‘Apocalypse Now’ At 40: How Does The Greatest War Film Ever Hold Up in 2019?

United Artists

On Aug. 15, 1979 — exactly 40 years ago today — Apocalypse Now arrived in theaters.

It was more than three years after Coppola commenced filming in the Philippines. The production had been plagued famously by numerous problems: tropical storms, massive budget over-runs, Martin Sheen’s heart attack, Marlon Brando’s unwillingness to learn his lines, Dennis Hopper’s unwillingness to not be whacked-out on drugs, hit-or-miss access to helicopters due to an actual war being waged by the local government against revolutionaries, and other calamities. Before American audiences even saw the film, the behind-the-scenes drama had already been woven into the mythology of Apocalypse Now. At the time, Francis Ford Coppola’s Vietnam War epic was dubbed “Apocalypse Never?” by the entertainment press. But that’s all forgotten now. While onlookers in 1979 expected to experience once-in-a-lifetime levels of schadenfreude upon finally seeing the film, Apocalypse Now actually pulled off the unthinkable — it was a masterpiece that (almost) justified all of the trouble it took to make.

Of course, all of this is already well known by anyone with even a casual knowledge of Apocalypse Now, as are the film’s most iconic moments. Even people who haven’t seen Apocalypse Now are probably aware of the “Ride Of The Valkyries” helicopter-attack sequence, or Robert Duvall barking, “I love the smell of napalm in the morning!” This is a movie so deeply embedded in pop culture that it’s been parodied by movies that are deeply embedded in other generations’ pop culture, like Rushmore and Tropic Thunder.

In terms of legacy, Coppola’s film is commonly regarded as the best Vietnam movie, as well one of the best war films of any kind ever made.
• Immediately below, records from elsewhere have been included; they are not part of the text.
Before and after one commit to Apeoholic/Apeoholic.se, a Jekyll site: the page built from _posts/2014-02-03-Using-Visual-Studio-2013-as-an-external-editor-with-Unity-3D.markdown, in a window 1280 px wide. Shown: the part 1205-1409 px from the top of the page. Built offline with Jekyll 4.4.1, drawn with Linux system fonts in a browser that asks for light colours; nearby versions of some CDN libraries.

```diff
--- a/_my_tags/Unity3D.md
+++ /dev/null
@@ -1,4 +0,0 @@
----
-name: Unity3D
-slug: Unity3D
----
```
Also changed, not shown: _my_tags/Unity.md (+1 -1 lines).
It’s also heralded as one of the greatest films of the ’70s, arguably the greatest decade in cinema history. But more than the actual movie, Apocalypse Now is also celebrated for its incredible backstory, about how Coppola risked his personal fortune, his career, and even his very sanity in order to make his masterpiece in the jungle. Along with James Cameron’s Titanic, it’s the go-to example of a film overcoming toxic buzz due to a difficult production and proving all of the haters wrong.

This mythology, coupled with Coppola’s impulse to constantly tinker with his films, has created an idea that the ultimate version of Apocalypse Now might still be out there, lurking in the ether like a tiger creeping in the jungle foliage. Today, Apocalypse Now: Final Cut will play in select theaters — this new 183-minute version splits the difference between the 153-minute theatrical cut from 1979 and 2001’s 202-minute Apocalypse Now Redux.

I haven’t seen Final Cut yet, but I have watched the theatrical cut (pretty much perfect) many times and Redux (way too long) exactly once. I can’t imagine that Final Cut will be anything more than a curio, but I will still pay to see it in a theater, because I’ve never seen any version of Apocalypse Now in a theater. And Apocalypse Now is one of those “you MUST see this in a theater” movies.

I do wonder, however, how Apocalypse Now might look to someone who hasn’t seen it before. I still love it, but undoubtedly there are elements that might seem laughably bombastic or even offensive to contemporary audiences. This is a movie, after all, that opens with a ridiculous (and also mesmerizing) Doors song playing over footage of a jungle being set ablaze. These images set the tone for a film that rides a dangerous line between exposing the ugliness of war and, at times, making it look totally awesome.

Along with Coppola, the most important creative force behind Apocalypse Now was co-screenwriter John Milius, the infamous Hollywood maverick and proudly pro-war conservative who supposedly inspired the character Walter Sobchak from The Big Lebowski. (Here’s just one Sobchak-like story from the making of Apocalypse Now: When Sheen was recording his voiceover narration, Milius handed him a loaded gun, to help put him in character. You could say he wanted Sheen to be … out of his element.)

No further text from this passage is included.